Not that this helped my mood, but the world is still warming and there are still terrorists in the Middle East.   The green revolution may have suffered a setback in yesterday's election, but the two essential underpinnings for the green revolution and moving to renewable energy have not changed.  

Finally, perhaps this is a wake up call to recognize how hard the task of creating a green America really is.  The winds of politics are very changeable, and the American people have priorities other than the environment.  If Americans are not electing politicians who prioritize the environment, then the revolution has not come yet.  Moreover, if the success of the green revolution depends entirely on who is in power politically, it is not a revolution at all.  It is a pork project.  To have a revolution, the hearts and minds of the people (to borrow a phrase) have to be changed, one person at a time.  That process is slow, and subject to lots of setbacks.  Just ask Jimmy Carter. 

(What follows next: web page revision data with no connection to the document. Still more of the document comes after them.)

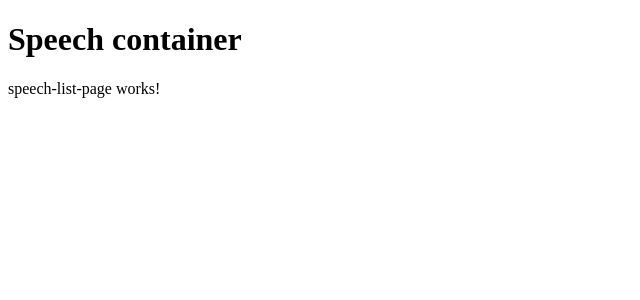
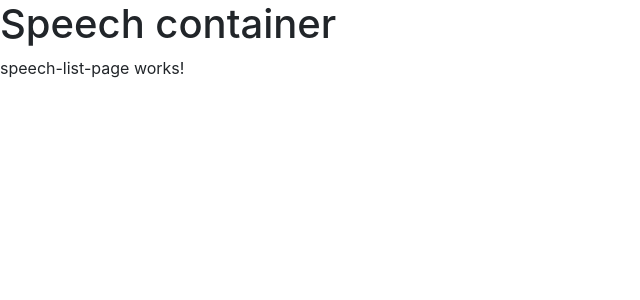
Before and after one commit to chan-dev/ngSpeech, an Angular app: page /speeches in a window 1280 px wide. Shown: the top 300 px of the page, without its empty margins (0-640 px from the left). Built offline with nearby package versions, Linux system fonts and the light colour scheme; what @angular/fire would draw is missing.

Commit message:
Add bootstrap

```diff
--- a/package.json
+++ b/package.json
@@ -20,6 +20,7 @@
     "@angular/platform-browser": "~8.2.8",
     "@angular/platform-browser-dynamic": "~8.2.8",
     "@angular/router": "~8.2.8",
+    "bootstrap": "^4.3.1",
     "firebase": "^7.2.1",
     "prettier": "^1.18.2",
     "rxjs": "~6.4.0",
--- a/src/styles.scss
+++ b/src/styles.scss
@@ -1 +1,2 @@
 /* You can add global styles to this file, and also import other style files */
+@import "~bootstrap/scss/bootstrap"
```
Also changed, not shown: 1 other file (tests, documents, lock files or other folders).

International Day of Climate Action in Philly--This Saturday! has organized an event on Independence Mall (at the Bourse in case of rain), at People's Plaza at the corner of 5th and Market Streets for the International Day of Climate Action. is an international campaign dedicated to building a movement to unite the world around solutions to the climate crisis.  Their mission is to inspire the world to rise to the challenge of the climate crisis—to create a new sense of urgency and of possibility for our planet.

For the Philly event:

12:30 Event sign-in will begin. All attendees are required to sign in. When you do so you'll be assigned to a number: 3, 5, or 0. If we exceed our target number for the formation, additional people will form a border around the 350. If you really want to be part of the numbers, please arrive on time. First come, first served.

1:00 Event Introduction
Katherine Gajewski, Director of the Philadelphia Mayor's Office of Sustainability. Katherine's talk will be followed by a keynote address by Ray Anderson, radical industrialist and environmental heavyweight.

Human Graphic Formation. The 3-5-0 formation will start immediately following the speakers! We foresee getting into formation taking about 30 minutes. We'll then photograph our amazing formation from the top of a neighboring building.

3:00 Ray Anderson Book Signing. Joseph Fox Bookstore is hosting a book signing for Ray Anderson's new book, Confessions of a Radical Industrialist: Profits, People, Purpose--Doing Business by Respecting the Earth, on the main level of the Bourse Atrium - located across 5th Street from Independence Mall. You can't miss it.

3:00-5:00 Afterparty! We'll be heading over to Triumph Brewery on 116 Chestnut, for some great local brews to celebrate!

Come out and support a healthy and sustainable world!